Are you someone who had Speaker A or Amp X, sold it on the proverbial merry-go-round yet repurchased that same piece of gear--only to build a system around it?

If ’Yes" then...

What was the piece (type/make/model)?
Did the product that brought you back do something a less expensive/more expensive product did not do or that it did wrong?


I myself have not done this, but more than a few have tired of the limitations of the original Quad ESL loudspeaker, bought another design free of that limitation, then another, ending up coming back to the Quad. Within its' limitations, it remains unsurpassed by any, equaled by few.

The one product I have deserted and then returned to is the Decca (now London) cartridge. The Decca, much like the Quad, was great in most ways, seriously bad in others. The good news is that Decca employee/engineer John Wright bought the rights to the design, updated and improved it, and reintroduced it in its' London form, free of most of the Decca's problems.

For years I had a system built around a Technics SL-1700 direct drive turntable. Never sold it, but moving around after college it spent many years in a box. It was during those years that CD’s were introduced. By the time I had money for new gear everyone "knew" CD’s were the way to go. The Technics stayed in the box while I unboxed a succession of upgrades, including a few CD players.

One book I read around this time was Robert Harley’s excellent A Complete Guide to High End Audio. Still to this day an outstanding reference covering everything from components to tweaks to room acoustics. Harley devoted a whole chapter to analog. Odd, for something everyone "knew" was done. But then it occurred to me I had been taking other peoples word for this for years. I never really bothered to check for myself, and the Technics was still just sitting there in the box. So....

Few hours later, revelation. Epiphany. Wife comes home, same thing. Dustbin of history wipes the floor with digital. Of course, get real, mixed metaphor. Its not like its the centerpiece of my system to this day. But there was something about it, and going back to that old turntable was more than any other single thing what got me back on track to building a really engaging and satisfying music system again.
I think the original Quad ESL is the classic 'recidivist' piece of gear. People love 'em but hate their limitations, often selling them to get a "better" speaker only to regret getting rid of them, to buy them again. I've hung on to mine since 1973 and still use 'em (not my main speaker any more, and recently restored). There is nothing quite like them. ("Despite their limitations," which is a unity phrase; you always find that qualification in any modern discussion of the speaker). 
I used to have that same Technics turntable,mated with a little Pioneer receiver and off-brand speakers(paralex).I recently bought the receiver again and am planning on finding the turntable but probably different vintage speakers to put in a guest bedroom.Not high rez by any means but it was a sweet little system.
Thank you for the responses!  I was curious about this and love hearing the anecdotes. 

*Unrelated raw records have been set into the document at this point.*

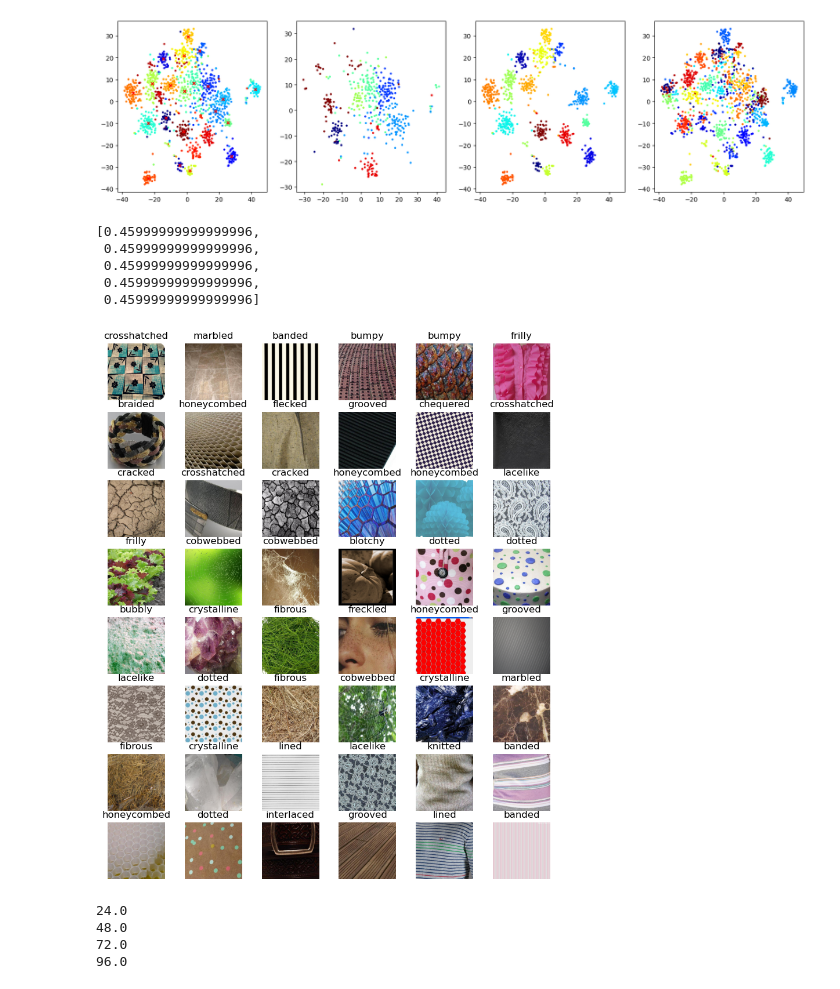
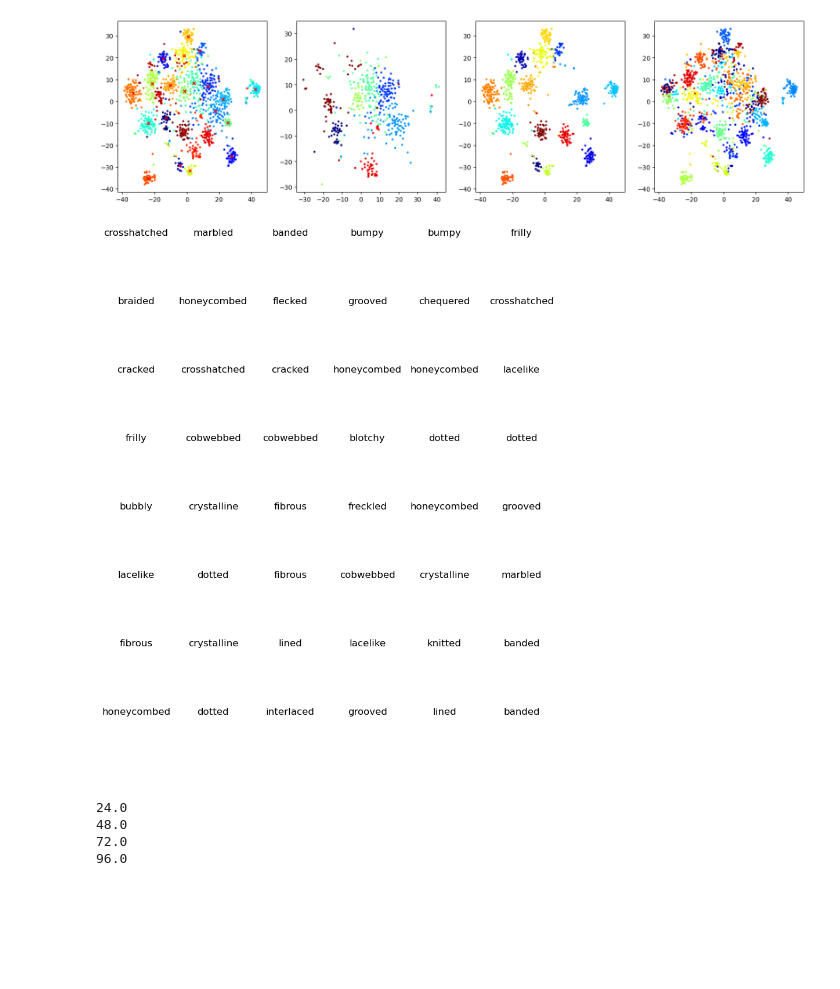
Before and after one commit to azukichunchun/pcb, a Jupyter notebook: analysis.ipynb, the cells around one changed output. Cells and saved outputs as stored; diff of their text form; code cells hidden in the pictures; blank space fills up the shorter version.

```diff
--- a/analysis.ipynb
+++ b/analysis.ipynb
@@ -374,53 +374,38 @@ ax[3].scatter(X[:, 0], X[:, 1], s=5, c=img_labels ,cmap='jet')
 # %% [output]
 <matplotlib.collections.PathCollection at 0x...>
 [figure]
-# %%
-weights = []
-a = [1,2,3,4,5]
-r = 3
-r_max = 5
-w_last = 0.1
-w = 1.0 - (1.0 - w_last) * r/r_max
-weights.extend([w] * len(a))
-weights
-# %% [output]
-[0.45999999999999996,
- 0.45999999999999996,
- 0.45999999999999996,
- 0.45999999999999996,
- 0.45999999999999996]
 # %%
 import matplotlib.pyplot as plt
 import numpy as np
 import cv2
 from pathlib import Path
 
 query_impath = "output/base2new/train_base/dtd/shots_-1/ALVLM_CoCoOp_random/vit_b16_one_time_miru2025/seed5/query_impath.txt"
 #query_impath = "output/base2new/train_base/dtd/shots_-1/ALVLM_CoCoOp_entropy/vit_b16_one_time_miru2025/seed5/query_impath.txt"
 num_class = 24
 
 with open(query_impath, "r") as f:
     query_impath = f.readlines()
 query_impath = [q.strip() for q in query_impath]
 query_impath_by_round = [query_impath[i:i+num_class] for i in range(0, len(query_impath), num_class)]
 
 
 # Visualize images by each round
 fig, axs = plt.subplots(8, 6, figsize=(10, 12))
 axs = axs.ravel()
 for i, query_impath in enumerate(query_impath_by_round[:2]):
     for j, q in enumerate(query_impath):
         # resize images to 224x224
         img = cv2.imread(q)
         img = cv2.cvtColor(img, cv2.COLOR_BGR2RGB)
         img = cv2.resize(img, (224, 224))
 
-        axs[i*num_class+j].imshow(img)
+        #axs[i*num_class+j].imshow(img)
         axs[i*num_class+j].axis("off")
         name = Path(q).stem.split("_")[0]
         axs[i*num_class+j].set_title(name)
 # %% [output]
-[figure, old version]
+[figure, new version]
 # %%
 sampling={0: [1., 1., 1., 0., 2., 1., 2., 2., 3., 0., 2., 0., 1., 0., 2., 0., 0., 1.,
         3., 0., 0., 1., 0., 1.],
```
Also changed, not shown: parts of 8 cells of this notebook, 20 other files.
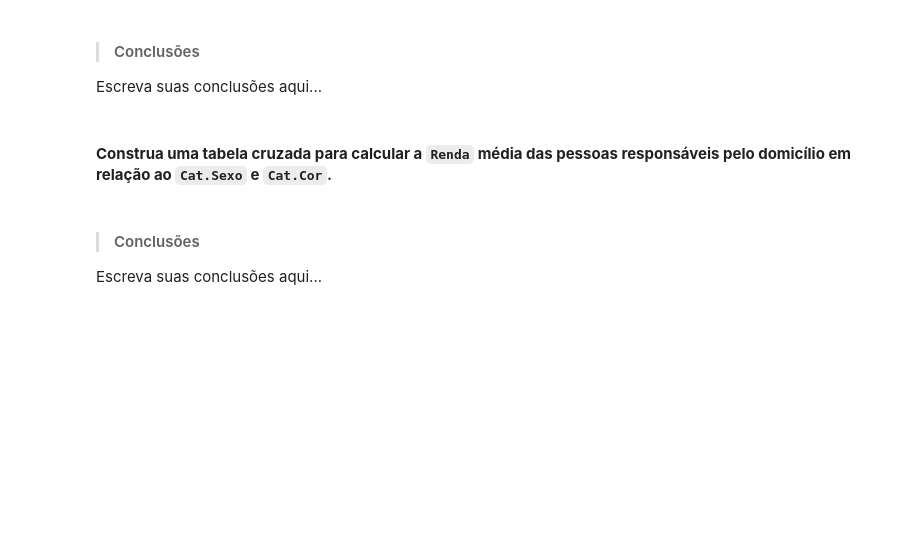
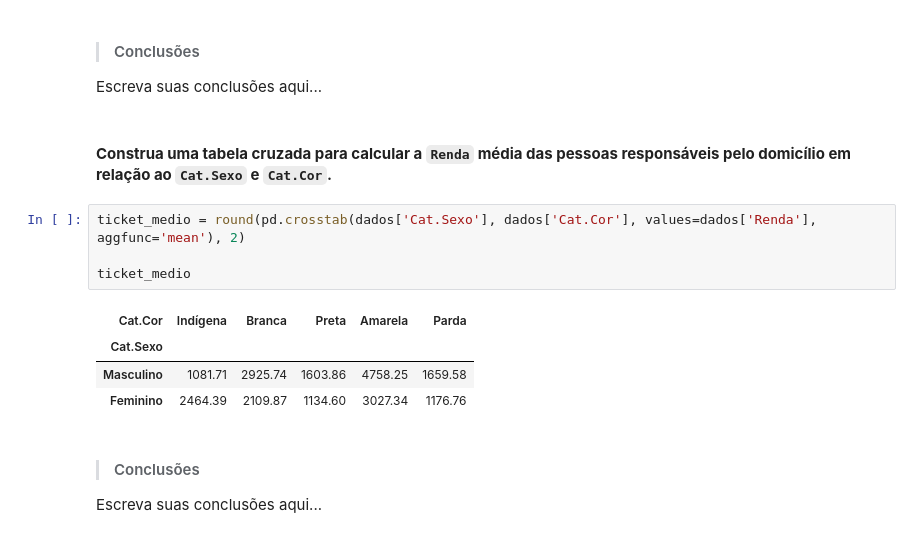
Before and after one commit to TheGabrielVieira/estatistica-python-frequencias-medidas, a Jupyter notebook: desafios/Desafios.ipynb, the cells around one changed output. Saved outputs shown, nothing was run; the diff lists cells and outputs as text; blank space fills up the shorter version.

```diff
--- a/desafios/Desafios.ipynb
+++ b/desafios/Desafios.ipynb
@@ -362,6 +410,15 @@ Vamos prosseguir no treinamento, agora identificando o perfil das pessoas respon
 Escreva suas conclusões aqui...
 # %% [markdown]
 #### **Construa uma tabela cruzada para calcular a `Renda` média das pessoas responsáveis pelo domicílio em relação ao `Cat.Sexo` e `Cat.Cor`.**
+# %%
+ticket_medio = round(pd.crosstab(dados['Cat.Sexo'], dados['Cat.Cor'], values=dados['Renda'], aggfunc='mean'), 2)
+
+ticket_medio
+# %% [output]
+| Cat.Cor | Indígena | Branca | Preta | Amarela | Parda |
+| Cat.Sexo |  |  |  |  |  |
+| Masculino | 1081.71 | 2925.74 | 1603.86 | 4758.25 | 1659.58 |
+| Feminino | 2464.39 | 2109.87 | 1134.60 | 3027.34 | 1176.76 |
 # %% [markdown]
 > #### Conclusões
 
```
Also changed, not shown: parts of 6 cells of this notebook, 1 other file.
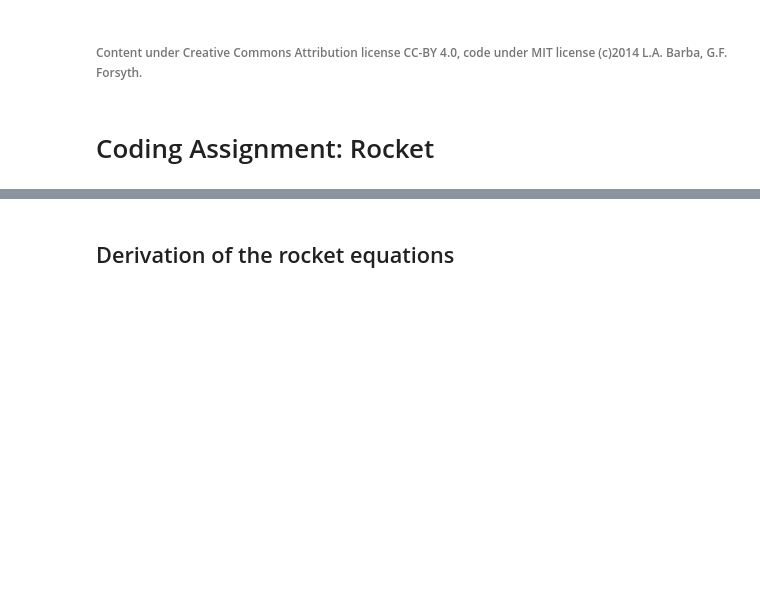
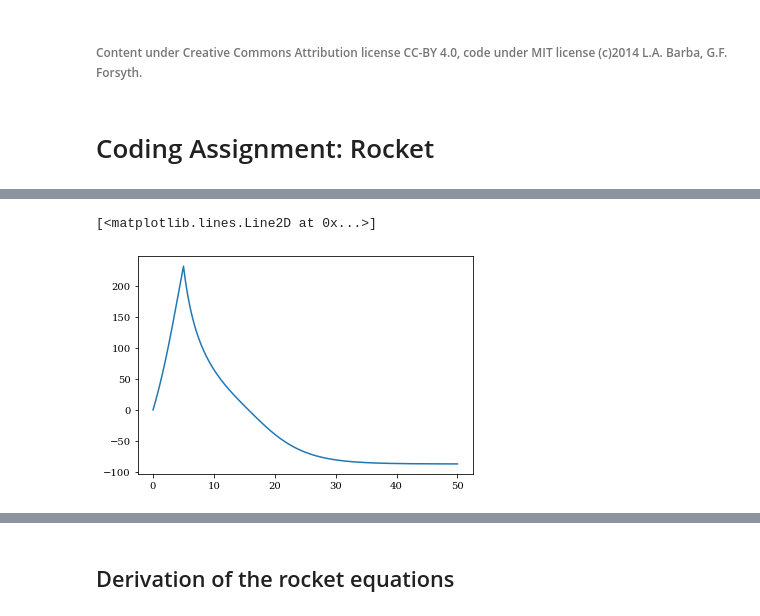
Before and after one commit to NoeDurandard/first_repo-1, a Jupyter notebook: numerical-mooc/working/01_phugoid/Rocket_Assignment.ipynb, the cells around one changed output, grey strips where cells are left out. Cells and saved outputs as stored; diff of their text form; code cells hidden in the pictures; blank space fills up the shorter version.

```diff
--- a/numerical-mooc/working/01_phugoid/Rocket_Assignment.ipynb
+++ b/numerical-mooc/working/01_phugoid/Rocket_Assignment.ipynb
@@ -67,0 +75,7 @@ To check your answers, you can register for [MAE 6286: Practical Numerical Metho
+# %%
+def rocket(u,ms,g,rho,A,ve,Cd,mp_rate):
+    v,mp,h=u
+    rocket=numpy.array([-g +(mp_rate*ve)/(ms+mp)-(rho*v*numpy.abs(v)*A*Cd)/(2*(ms+mp)),
+                       -mp_rate,
+                       v])
+    return rocket
@@ -67,0 +130,6 @@ To check your answers, you can register for [MAE 6286: Practical Numerical Metho
+# %%
+#computing the mass of remaining propellant at all time
+mp=numpy.ones(N)*mp0
+for n in range(1,N):
+    mp[n]=mp[n-1]-mp_rate[n-1]*dt
+print(mp_rate)
@@ -67,0 +154,9 @@ To check your answers, you can register for [MAE 6286: Practical Numerical Metho
+# %%
+#implementing the euler method for finding speed
+v=numpy.zeros(N)
+for n in range(1,N):
+    v[n]=v[n-1]+dt*(-g+mp_rate[n-1]*ve/(ms+mp[n-1])-rho*v[n-1]*numpy.sqrt(v[n-1]**2)*A*Cd/(2*(ms+mp[n-1])))
+pyplot.plot(t,v)
+# %% [output]
+[<matplotlib.lines.Line2D at 0x...>]
+[figure, added]
```
Also changed, not shown: parts of 12 cells of this notebook, 2 other files.
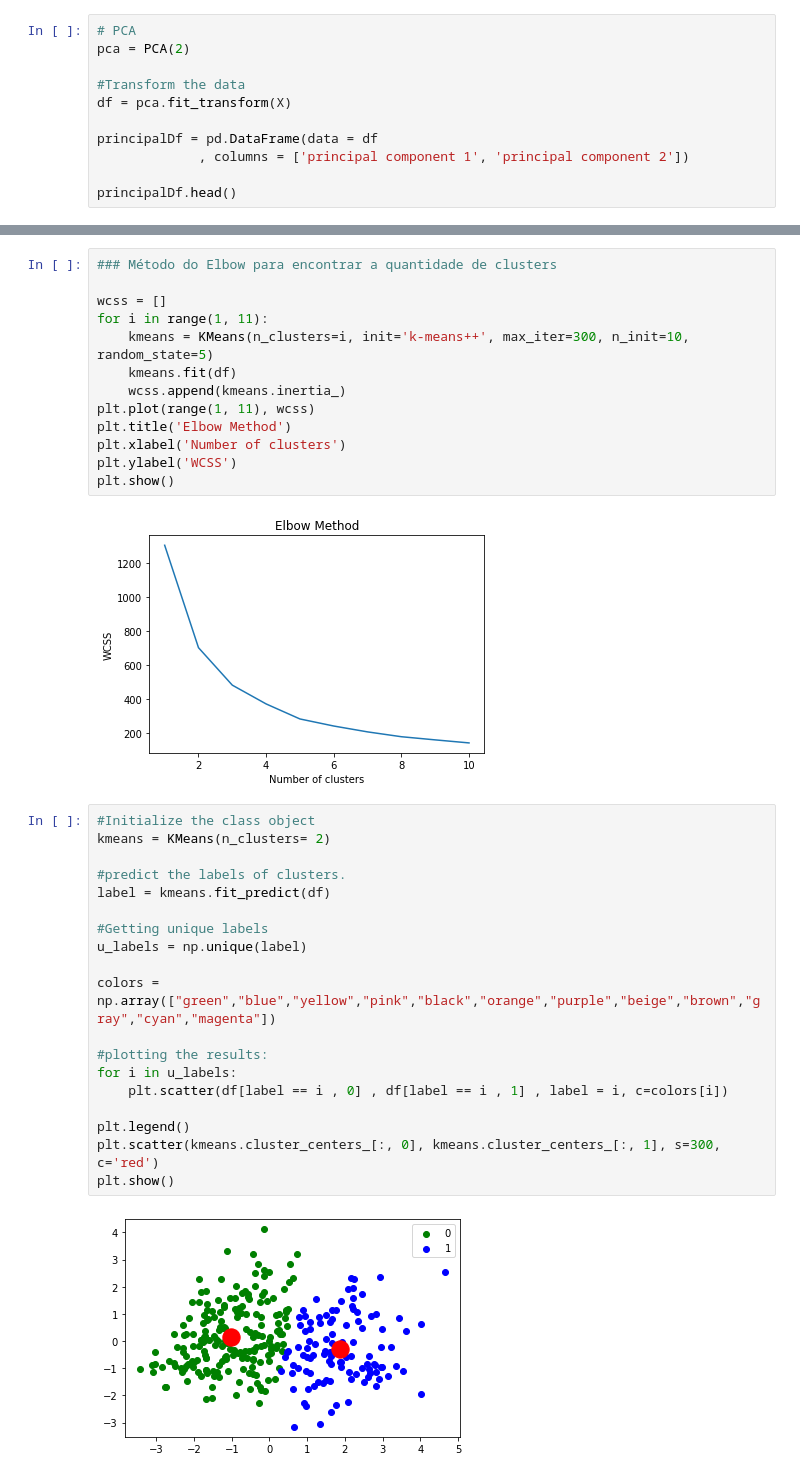
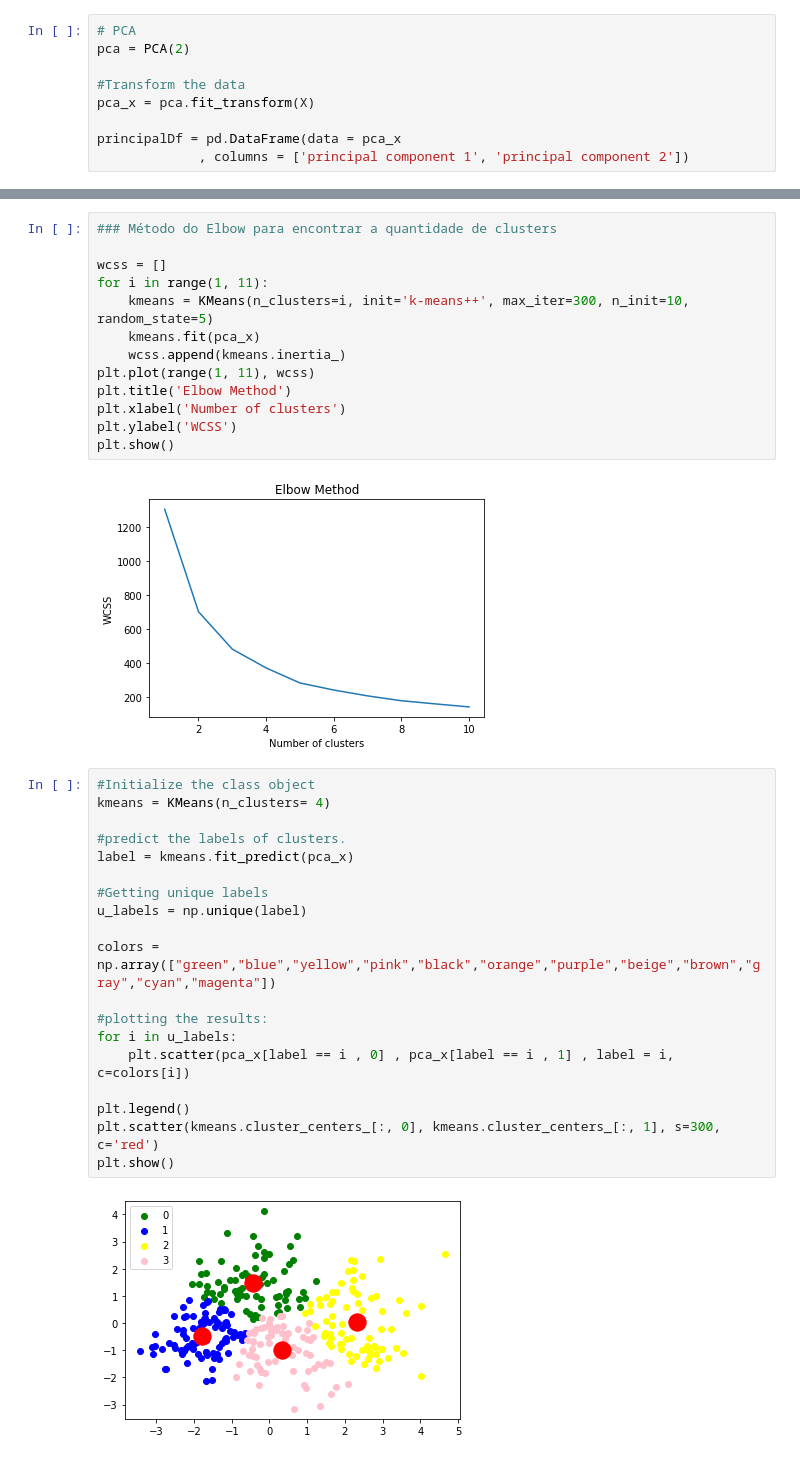
Before and after one commit to fabiobritoo/Machine-Learning, a Jupyter notebook: KMeans_Heart.ipynb, the cells around one changed output, grey strips where cells are left out. Drawn from its saved outputs; the diff is of its cells as text.

```diff
--- a/KMeans_Heart.ipynb
+++ b/KMeans_Heart.ipynb
@@ -47,9 +45,7 @@ pd.DataFrame(data = X, columns = features).head()
 pca = PCA(2)
 
 #Transform the data
-df = pca.fit_transform(X)
+pca_x = pca.fit_transform(X)
 
-principalDf = pd.DataFrame(data = df
+principalDf = pd.DataFrame(data = pca_x
              , columns = ['principal component 1', 'principal component 2'])
-
-principalDf.head()
@@ -66,7 +55,7 @@ principalDf.head()
 wcss = []
 for i in range(1, 11):
     kmeans = KMeans(n_clusters=i, init='k-means++', max_iter=300, n_init=10, random_state=5)
-    kmeans.fit(df)
+    kmeans.fit(pca_x)
     wcss.append(kmeans.inertia_)
 plt.plot(range(1, 11), wcss)
 plt.title('Elbow Method')
@@ -77,25 +66,25 @@ plt.show()
 [figure]
 # %%
 #Initialize the class object
-kmeans = KMeans(n_clusters= 2)
+kmeans = KMeans(n_clusters= 4)
 
 #predict the labels of clusters.
-label = kmeans.fit_predict(df)
+label = kmeans.fit_predict(pca_x)
 
 #Getting unique labels
 u_labels = np.unique(label)
 
 colors = np.array(["green","blue","yellow","pink","black","orange","purple","beige","brown","gray","cyan","magenta"])
 
 #plotting the results:
 for i in u_labels:
-    plt.scatter(df[label == i , 0] , df[label == i , 1] , label = i, c=colors[i])
+    plt.scatter(pca_x[label == i , 0] , pca_x[label == i , 1] , label = i, c=colors[i])
 
 plt.legend()
 plt.scatter(kmeans.cluster_centers_[:, 0], kmeans.cluster_centers_[:, 1], s=300, c='red')
 plt.show()
 # %% [output]
-[figure, old version]
+[figure, new version]
 # %%
 kmeans.cluster_centers_
 # %% [output]
```
Also changed, not shown: parts of 5 cells of this notebook, 1 other file.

I should've guessed so about the Quads!  That makes total sense. 

I also love the term "recidivist gear"!
I’ve done that with the Harbeth P3ESR. After trying more expensive speakers including Harbeth, I went back to the P3ESR. There is something about this little speaker that just does it for me. I am off the speaker merry-go-round for sure!